At issue is Initative 26 which would amend the state Constitution to define a "person" to "include every human being from the moment of fertilization, cloning or the functional equivalent thereof." The measure is expected to pass with a large majority, leaving Mississippi's women as second-class citizens, potential slaves to the zygote growing inside of them.
Think about it: Everyone knows that drinking alcohol may retard development of a fetus, so does that mean that every pregnant—or potentially pregnant—woman who takes a drink is guilty of child abuse? What about cocaine or opiates, which can addict fetuses in the womb? Obviously, the amendment would put all abortions off the table as "murder," but under the new scheme, even women who miscarry will automatically come under suspicion of the same... with all the investigations, police reports, trials and imprisonment that "murder" entails.
But it's not only abortions; several different birth control methods, including IUDs and certain types of birth control pills, rather than preventing fertilization, merely prevent the fertilized egg from attaching to the wall of the uterus. All of those would be ruled illegal under Initiative 26. And using embryonic stem cells for scientific experimentation or medical treatments would of course be (with apologies to John Cleese) RIGHT OUT!
But besides turning women's sexuality into a legal minefield, the initiative would also create a number of legal and practical problems which its proponents have clearly never thought about. For instance, Jessica Berg, a professor of law and bioethics, recently pointed out on National Public Radio that doctors who practice in vitro fertilization would be legally barred from disposing of any embryos they created, even if the woman from whom the eggs came managed to become pregnant early on in her treatment.

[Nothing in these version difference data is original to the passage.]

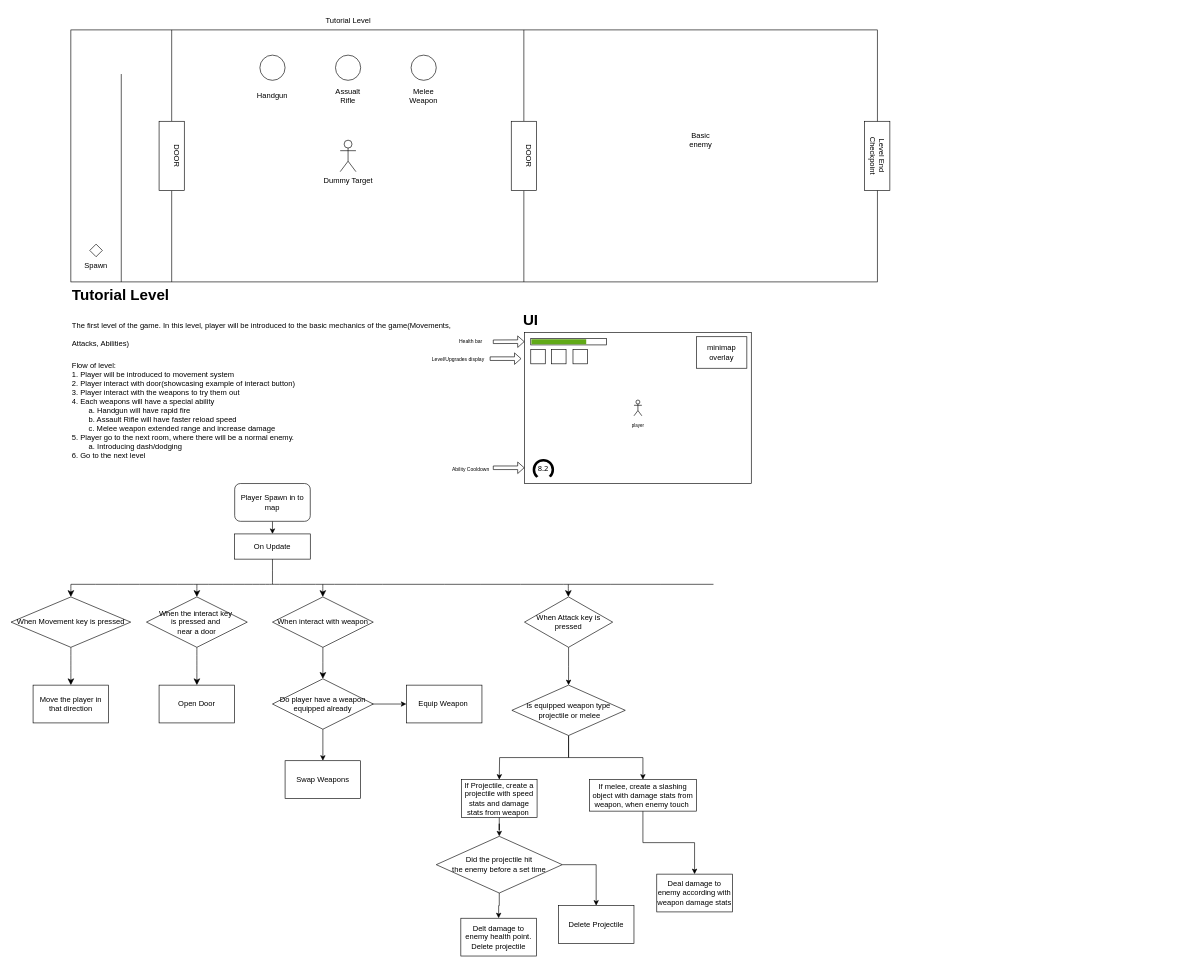
The draw.io diagram 15-final_project/initial_planning/Level_1.drawio in bwnz1x/COMP12a, before the edit. Source tidied: cells renumbered, new cells numbered last; positions are measured from the earlier drawing's top-left corner, leaving out a move shared by most shapes. Both pictures are drawn from the tidied source at 63%, with x=0, y=0 at pixel (11, 11).
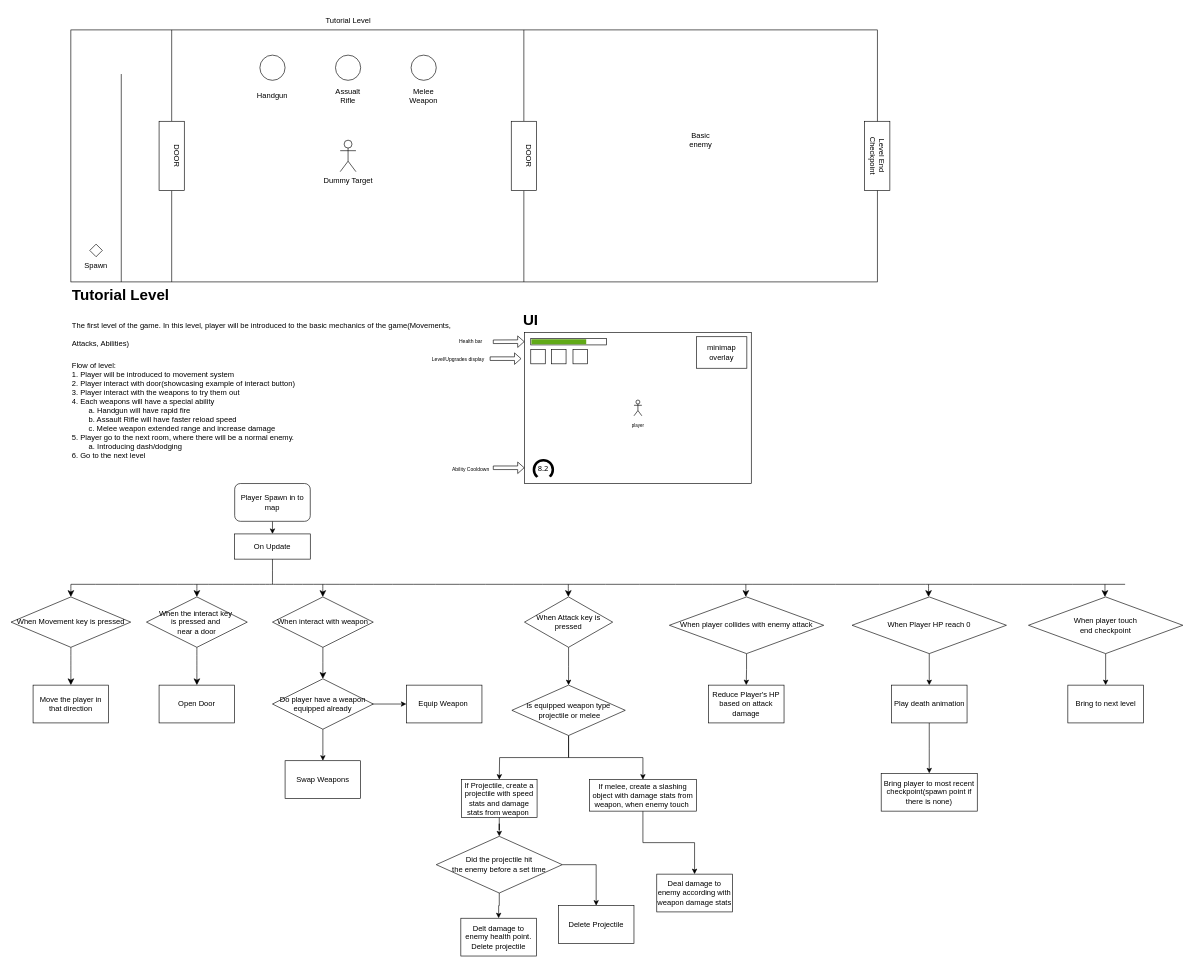
The same page after the edit.

Diff of the diagram source:
```diff
@@
     <mxCell id="56" style="endArrow=none;html=1;rounded=0;fontSize=12;startSize=8;endSize=8;curved=1;" parent="1" edge="1">
       <mxGeometry relative="1" as="geometry">
         <mxPoint x="415" y="910" as="sourcePoint" />
-        <mxPoint x="1115" y="910" as="targetPoint" />
+        <mxPoint x="1768.4" y="910" as="targetPoint" />
       </mxGeometry>
     </mxCell>
@@
+    <mxCell id="83" style="endArrow=classic;html=1;rounded=0;fontSize=12;startSize=8;endSize=8;curved=1;" parent="1" edge="1">
+      <mxGeometry relative="1" as="geometry">
+        <mxPoint x="1166.4" y="910" as="sourcePoint" />
+        <mxPoint x="1166.4" y="930" as="targetPoint" />
+      </mxGeometry>
+    </mxCell>
+    <mxCell id="84" style="edgeStyle=orthogonalEdgeStyle;rounded=0;jettySize=auto;html=1;" parent="1" edge="1" source="85" target="86">
+      <mxGeometry relative="1" as="geometry" />
+    </mxCell>
+    <mxCell id="85" value="When player collides with enemy attack" style="rhombus;whiteSpace=wrap;html=1;" parent="1" vertex="1">
+      <mxGeometry x="1045" y="930" width="245" height="90" as="geometry" />
+    </mxCell>
+    <mxCell id="86" value="Reduce Player's HP based on attack damage" style="whiteSpace=wrap;html=1;" parent="1" vertex="1">
+      <mxGeometry x="1107" y="1070" width="120" height="60" as="geometry" />
+    </mxCell>
+    <mxCell id="87" style="endArrow=classic;html=1;rounded=0;fontSize=12;startSize=8;endSize=8;curved=1;" parent="1" edge="1">
+      <mxGeometry relative="1" as="geometry">
+        <mxPoint x="1456.4" y="910" as="sourcePoint" />
+        <mxPoint x="1456.4" y="930" as="targetPoint" />
+      </mxGeometry>
+    </mxCell>
+    <mxCell id="88" style="edgeStyle=orthogonalEdgeStyle;rounded=0;jettySize=auto;html=1;" parent="1" edge="1" source="89" target="91">
+      <mxGeometry relative="1" as="geometry" />
+    </mxCell>
+    <mxCell id="89" value="When Player HP reach 0" style="rhombus;whiteSpace=wrap;html=1;" parent="1" vertex="1">
+      <mxGeometry x="1335" y="930" width="245" height="90" as="geometry" />
+    </mxCell>
+    <mxCell id="90" style="edgeStyle=orthogonalEdgeStyle;rounded=0;jettySize=auto;html=1;" parent="1" edge="1" source="91" target="92">
+      <mxGeometry relative="1" as="geometry" />
+    </mxCell>
+    <mxCell id="91" value="Play death animation" style="whiteSpace=wrap;html=1;" parent="1" vertex="1">
+      <mxGeometry x="1397.5" y="1070" width="120" height="60" as="geometry" />
+    </mxCell>
+    <mxCell id="92" value="Bring player to most recent checkpoint(spawn point if there is none)" style="whiteSpace=wrap;html=1;" parent="1" vertex="1">
+      <mxGeometry x="1381.2" y="1210" width="152.5" height="60" as="geometry" />
+    </mxCell>
+    <mxCell id="93" style="endArrow=classic;html=1;rounded=0;fontSize=12;startSize=8;endSize=8;curved=1;" parent="1" edge="1">
+      <mxGeometry relative="1" as="geometry">
+        <mxPoint x="1736.4" y="910" as="sourcePoint" />
+        <mxPoint x="1736.4" y="930" as="targetPoint" />
+      </mxGeometry>
+    </mxCell>
+    <mxCell id="94" style="edgeStyle=orthogonalEdgeStyle;rounded=0;jettySize=auto;html=1;" parent="1" edge="1" source="95" target="96">
+      <mxGeometry relative="1" as="geometry" />
+    </mxCell>
+    <mxCell id="95" value="When player touch&lt;div&gt;end checkpoint&lt;/div&gt;" style="rhombus;whiteSpace=wrap;html=1;" parent="1" vertex="1">
+      <mxGeometry x="1615" y="930" width="245" height="90" as="geometry" />
+    </mxCell>
+    <mxCell id="96" value="Bring to next level" style="whiteSpace=wrap;html=1;" parent="1" vertex="1">
+      <mxGeometry x="1677.5" y="1070" width="120" height="60" as="geometry" />
+    </mxCell>
```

"You could never get rid of them," she said of the fertilized eggs. "It's not clear whether you could freeze them, because we certainly don't have a concept of freezing indefinitely a person. It's not clear how you then adopt them—would you have to go through all the normal adoption proceedings?"
Fertility specialist Dr. Randall S. Hines takes the concept a bit further, stating, "Once you recognize that the majority of fertilized eggs don't become people, then you recognize how absurd this amendment is."
Then, from the sublime, we segue into the absurd: Will pregnant women get unfettered access to HOV lanes on highways? Would displaying the ultrasound of a fetus be considered child pornography? (No clothes!) During census periods, would a pregnant woman count as two persons for purposes of redrawing voting districts? Could a fertilized egg inherit money or property?
As a New York Times editorial pointed out, "Because a multitude of laws use the terms 'person' or 'people,' there would be no shortage of unintended consequences."
On the bright side, however, it would appear that Mississippi residents who attain the age of 20 years and three months would be able to drink alcohol nine months sooner than their peers in other states, and if Mississippi had a porn industry, its 17 year, three month old youngsters should legally be able to make sexually explicit content. Also lop nine months off whatever age Mississippi has set for teens to be able to drive.
Of course, to the initiative's proponents, nothing is more important that "saving" that collection of cells.
"Personhood is bigger than just shutting abortion clinics," said Brad Prewitt, a lawyer and executive director of the Yes on 26 campaign, which is named for the Mississippi proposition. "It's an opportunity for people to say that we're made in the image of God."
And sadly, being an atheist won't provide an exemption from this asshole idea.